> _To do_
Apart from the images, reproduce every record word for word.

(Before-and-after page screenshots)
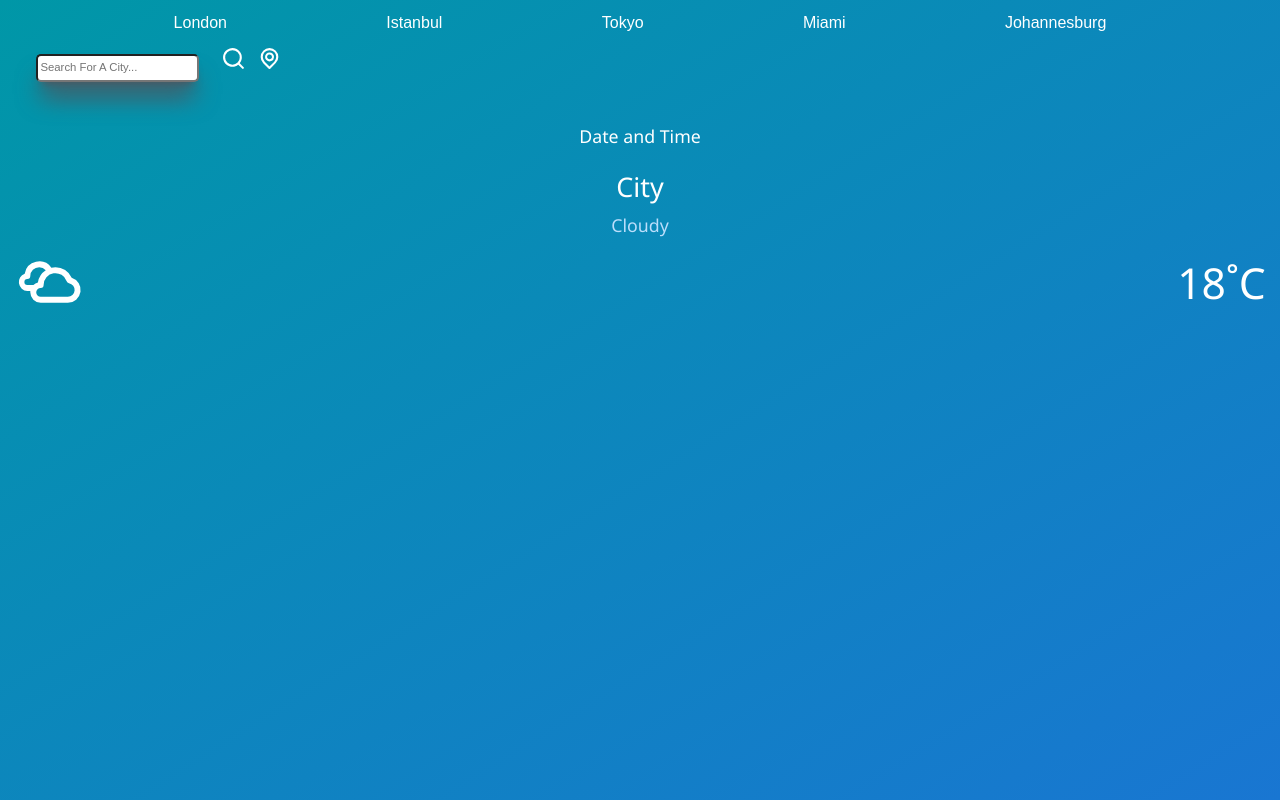
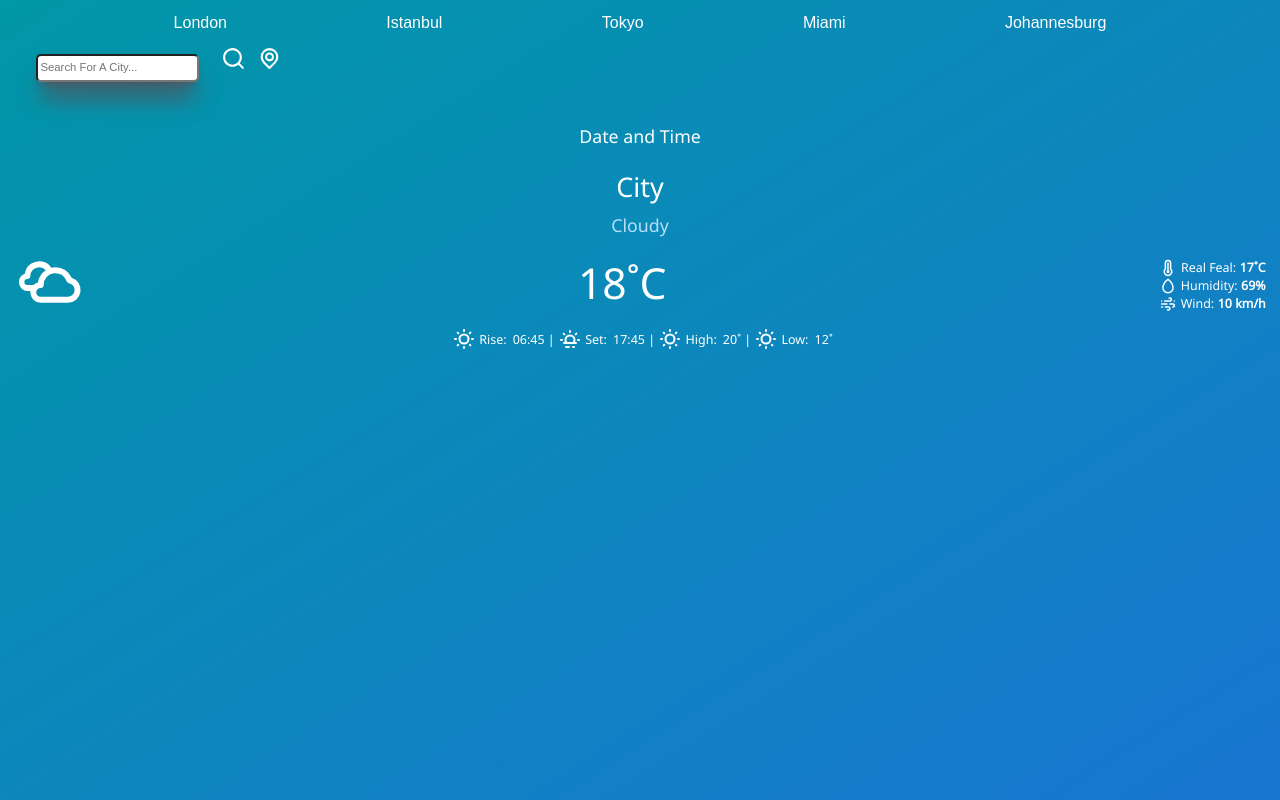
Before and after one commit to BektasTu/capstone-project, a React (Create React App) app: page / in a window 1280 px wide. Built offline with nearby package versions, Linux system fonts and the light colour scheme; no server answers.

Commit message:
Temperature Details -added Details about the actual weather -added styling -no function yet all of them are placeholders

```diff
--- a/src/components/weather-card/TemperatureAndDetails.js
+++ b/src/components/weather-card/TemperatureAndDetails.js
@@ -1,4 +1,11 @@
-import { UilClouds } from "@iconscout/react-unicons";
+import {
+  UilClouds,
+  UilTemperature,
+  UilTear,
+  UilWind,
+  UilSun,
+  UilSunset,
+} from "@iconscout/react-unicons";
 import React from "react";
 import styled from "styled-components";
 
@@ -6,16 +13,51 @@ function TemperatureAndDetails() {
   return (
     <>
       <WeatherDescription>Cloudy</WeatherDescription>
-      <WeatherDetailsLocation>
+      <Container>
         <WeatherIcon size={90} />
         <Degree>18˚C</Degree>
-      </WeatherDetailsLocation>
+        <WeatherDetails>
+          <DetailsSide>
+            <TemperatureIcon size={18} />
+            <p>Real Feal:</p>
+            <RealFeal>17˚C</RealFeal>
+          </DetailsSide>
+          <DetailsSide>
+            <HumidityIcon size={18} />
+            <p>Humidity:</p>
+            <RealFeal>69%</RealFeal>
+          </DetailsSide>
+          <DetailsSide>
+            <WindIcon size={18} />
+            <p>Wind:</p>
+            <RealFeal>10 km/h</RealFeal>
+          </DetailsSide>
+        </WeatherDetails>
+      </Container>
+
+      <DetailsBottom>
+        <UilSun />
+        <TextDetails>
+          Rise: <NumberDetails>06:45 |</NumberDetails>
+        </TextDetails>
+        <UilSunset />
+        <TextDetails>
+          Set: <NumberDetails>17:45 |</NumberDetails>
+        </TextDetails>
+        <UilSun />
+        <TextDetails>
+          High: <NumberDetails>20˚ |</NumberDetails>
+        </TextDetails>
+        <UilSun />
+        <TextDetails>
+          Low: <NumberDetails>12˚</NumberDetails>
+        </TextDetails>
+      </DetailsBottom>
     </>
   );
 }
 
 const WeatherDescription = styled.div`
-  position: relative;
   display: flex;
   align-items: center;
   justify-content: center;
@@ -25,7 +67,7 @@ const WeatherDescription = styled.div`
   color: #bbdefb;
 `;
 
-const WeatherDetailsLocation = styled.div`
+const Container = styled.div`
   position: relative;
   display: flex;
   flex-direction: row;
@@ -43,4 +85,57 @@ const Degree = styled.p`
   line-height: 1;
 `;
 
+const WeatherDetails = styled.div`
+  display: flex;
+  flex-direction: column;
+  margin-top: 0.5rem;
+`;
+
+const DetailsSide = styled.div`
+  display: flex;
+  font-size: 0.875rem;
+  justify-content: center;
+  align-items: center;
+  line-height: 1.25rem;
+  font-weight: 300;
+`;
+
+const TemperatureIcon = styled(UilTemperature)`
+  margin-right: 0.25rem;
+`;
+
+const RealFeal = styled.span`
+  font-weight: 600;
+  margin-left: 0.25rem;
+`;
+
+const WindIcon = styled(UilWind)`
+  margin-right: 0.25rem;
+`;
+
+const HumidityIcon = styled(UilTear)`
+  margin-right: 0.25rem;
+`;
+
+const DetailsBottom = styled.div`
+  display: flex;
+  padding: 0.75rem auto;
+  margin-left: 0.5rem;
+  font-size: 0.88rem;
+  flex-direction: row;
+  justify-content: center;
+  align-items: center;
+  color: white;
+`;
+
+const TextDetails = styled.p`
+  font-weight: 300;
+  margin-left: 0.25rem;
+`;
+
+const NumberDetails = styled.span`
+  margin: 0.2rem;
+  font-weight: 500;
+`;
+
 export default TemperatureAndDetails;
```
Also changed, not shown: src/components/weather-card/Forecast.js (added, +7 -0 lines).
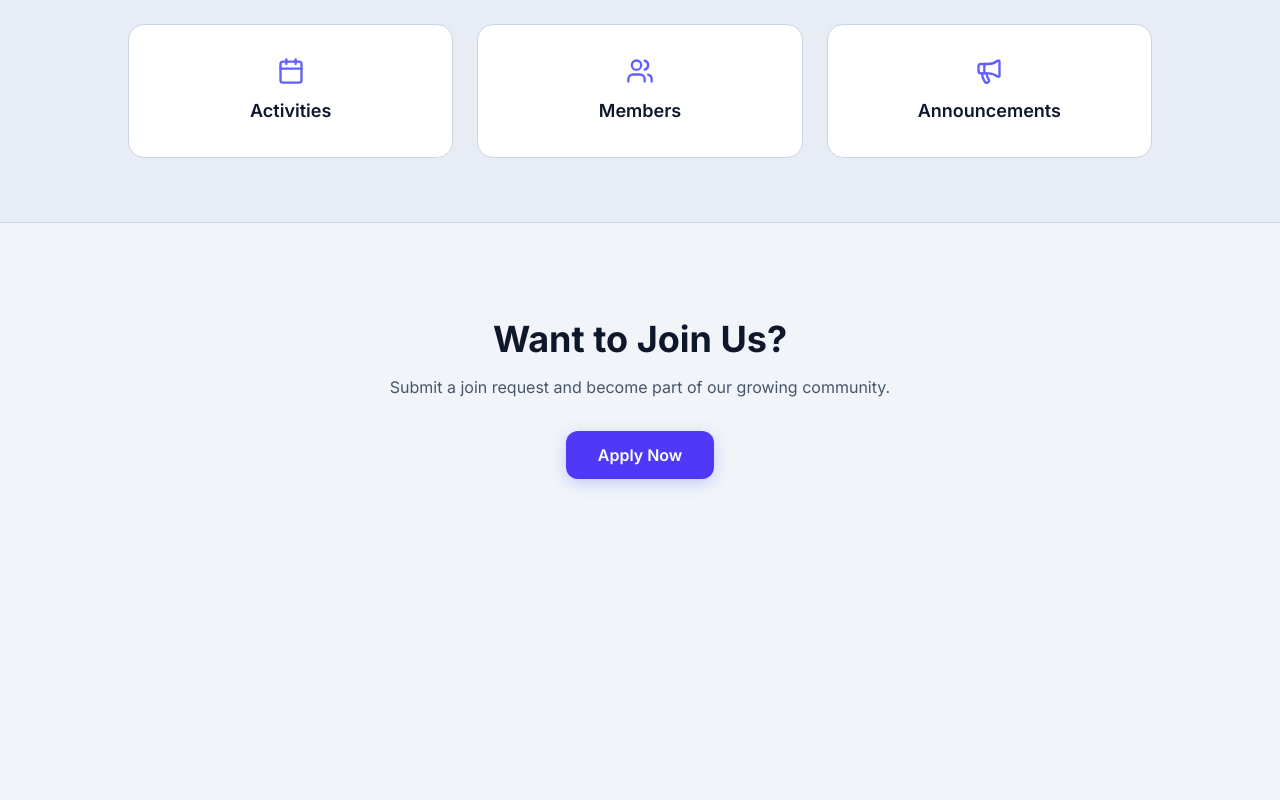
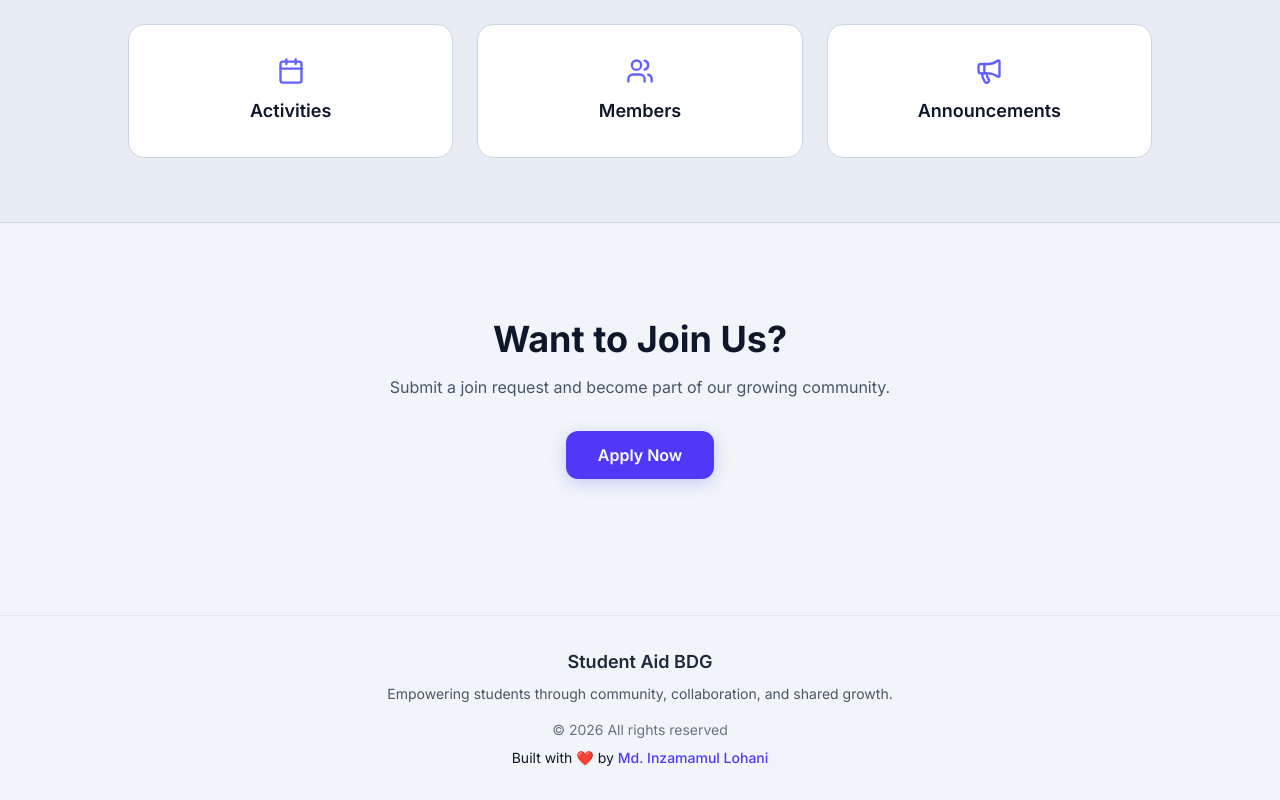
Before and after one commit to hamimLohani/student-aid, a Next.js app: page / in a window 1280 px wide. Shown: the part 1439-2239 px from the top of the page. Before the commit the page ends 2014 px from the top, so only its background shows below. Built offline with nearby package versions, Linux system fonts and the light colour scheme; no server answers.

Commit message:
Update page.tsx

```diff
--- a/app/page.tsx
+++ b/app/page.tsx
@@ -95,6 +95,32 @@ export default function HomePage() {
           </motion.div>
         </motion.div>
       </section>
+
+
+<footer className="border-t border-gray-200 dark:border-white/10 mt-10">
+  <div className="max-w-6xl mx-auto px-4 py-8 text-center">
+
+    <h3 className="text-lg font-semibold text-gray-800 dark:text-white">
+      Student Aid BDG
+    </h3>
+
+    <p className="text-sm text-gray-600 dark:text-gray-400 mt-2">
+      Empowering students through community, collaboration, and shared growth.
+    </p>
+
+    <div className="mt-4 text-sm text-gray-500 dark:text-gray-400">
+      © {new Date().getFullYear()} All rights reserved
+    </div>
+
+    <div className="mt-2 text-sm">
+      Built with ❤️ by{" "}
+      <span className="font-medium text-indigo-600 dark:text-indigo-400">
+        Md. Inzamamul Lohani
+      </span>
+    </div>
+
+  </div>
+</footer>
     </div>
   );
 }
```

> _Response_
Before and after one commit to BektasTu/capstone-project, a React (Create React App) app: page / in a window 1280 px wide. Built offline with nearby package versions, Linux system fonts and the light colour scheme; no server answers.

Commit message:
Temperature Details -added Details about the actual weather -added styling -no function yet all of them are placeholders

```diff
--- a/src/components/weather-card/TemperatureAndDetails.js
+++ b/src/components/weather-card/TemperatureAndDetails.js
@@ -1,4 +1,11 @@
-import { UilClouds } from "@iconscout/react-unicons";
+import {
+  UilClouds,
+  UilTemperature,
+  UilTear,
+  UilWind,
+  UilSun,
+  UilSunset,
+} from "@iconscout/react-unicons";
 import React from "react";
 import styled from "styled-components";
 
@@ -6,16 +13,51 @@ function TemperatureAndDetails() {
   return (
     <>
       <WeatherDescription>Cloudy</WeatherDescription>
-      <WeatherDetailsLocation>
+      <Container>
         <WeatherIcon size={90} />
         <Degree>18˚C</Degree>
-      </WeatherDetailsLocation>
+        <WeatherDetails>
+          <DetailsSide>
+            <TemperatureIcon size={18} />
+            <p>Real Feal:</p>
+            <RealFeal>17˚C</RealFeal>
+          </DetailsSide>
+          <DetailsSide>
+            <HumidityIcon size={18} />
+            <p>Humidity:</p>
+            <RealFeal>69%</RealFeal>
+          </DetailsSide>
+          <DetailsSide>
+            <WindIcon size={18} />
+            <p>Wind:</p>
+            <RealFeal>10 km/h</RealFeal>
+          </DetailsSide>
+        </WeatherDetails>
+      </Container>
+
+      <DetailsBottom>
+        <UilSun />
+        <TextDetails>
+          Rise: <NumberDetails>06:45 |</NumberDetails>
+        </TextDetails>
+        <UilSunset />
+        <TextDetails>
+          Set: <NumberDetails>17:45 |</NumberDetails>
+        </TextDetails>
+        <UilSun />
+        <TextDetails>
+          High: <NumberDetails>20˚ |</NumberDetails>
+        </TextDetails>
+        <UilSun />
+        <TextDetails>
+          Low: <NumberDetails>12˚</NumberDetails>
+        </TextDetails>
+      </DetailsBottom>
     </>
   );
 }
 
 const WeatherDescription = styled.div`
-  position: relative;
   display: flex;
   align-items: center;
   justify-content: center;
@@ -25,7 +67,7 @@ const WeatherDescription = styled.div`
   color: #bbdefb;
 `;
 
-const WeatherDetailsLocation = styled.div`
+const Container = styled.div`
   position: relative;
   display: flex;
   flex-direction: row;
@@ -43,4 +85,57 @@ const Degree = styled.p`
   line-height: 1;
 `;
 
+const WeatherDetails = styled.div`
+  display: flex;
+  flex-direction: column;
+  margin-top: 0.5rem;
+`;
+
+const DetailsSide = styled.div`
+  display: flex;
+  font-size: 0.875rem;
+  justify-content: center;
+  align-items: center;
+  line-height: 1.25rem;
+  font-weight: 300;
+`;
+
+const TemperatureIcon = styled(UilTemperature)`
+  margin-right: 0.25rem;
+`;
+
+const RealFeal = styled.span`
+  font-weight: 600;
+  margin-left: 0.25rem;
+`;
+
+const WindIcon = styled(UilWind)`
+  margin-right: 0.25rem;
+`;
+
+const HumidityIcon = styled(UilTear)`
+  margin-right: 0.25rem;
+`;
+
+const DetailsBottom = styled.div`
+  display: flex;
+  padding: 0.75rem auto;
+  margin-left: 0.5rem;
+  font-size: 0.88rem;
+  flex-direction: row;
+  justify-content: center;
+  align-items: center;
+  color: white;
+`;
+
+const TextDetails = styled.p`
+  font-weight: 300;
+  margin-left: 0.25rem;
+`;
+
+const NumberDetails = styled.span`
+  margin: 0.2rem;
+  font-weight: 500;
+`;
+
 export default TemperatureAndDetails;
```
Also changed, not shown: src/components/weather-card/Forecast.js (added, +7 -0 lines).
Before and after one commit to hamimLohani/student-aid, a Next.js app: page / in a window 1280 px wide. Shown: the part 1439-2239 px from the top of the page. Before the commit the page ends 2014 px from the top, so only its background shows below. Built offline with nearby package versions, Linux system fonts and the light colour scheme; no server answers.

Commit message:
Update page.tsx

```diff
--- a/app/page.tsx
+++ b/app/page.tsx
@@ -95,6 +95,32 @@ export default function HomePage() {
           </motion.div>
         </motion.div>
       </section>
+
+
+<footer className="border-t border-gray-200 dark:border-white/10 mt-10">
+  <div className="max-w-6xl mx-auto px-4 py-8 text-center">
+
+    <h3 className="text-lg font-semibold text-gray-800 dark:text-white">
+      Student Aid BDG
+    </h3>
+
+    <p className="text-sm text-gray-600 dark:text-gray-400 mt-2">
+      Empowering students through community, collaboration, and shared growth.
+    </p>
+
+    <div className="mt-4 text-sm text-gray-500 dark:text-gray-400">
+      © {new Date().getFullYear()} All rights reserved
+    </div>
+
+    <div className="mt-2 text-sm">
+      Built with ❤️ by{" "}
+      <span className="font-medium text-indigo-600 dark:text-indigo-400">
+        Md. Inzamamul Lohani
+      </span>
+    </div>
+
+  </div>
+</footer>
     </div>
   );
 }
```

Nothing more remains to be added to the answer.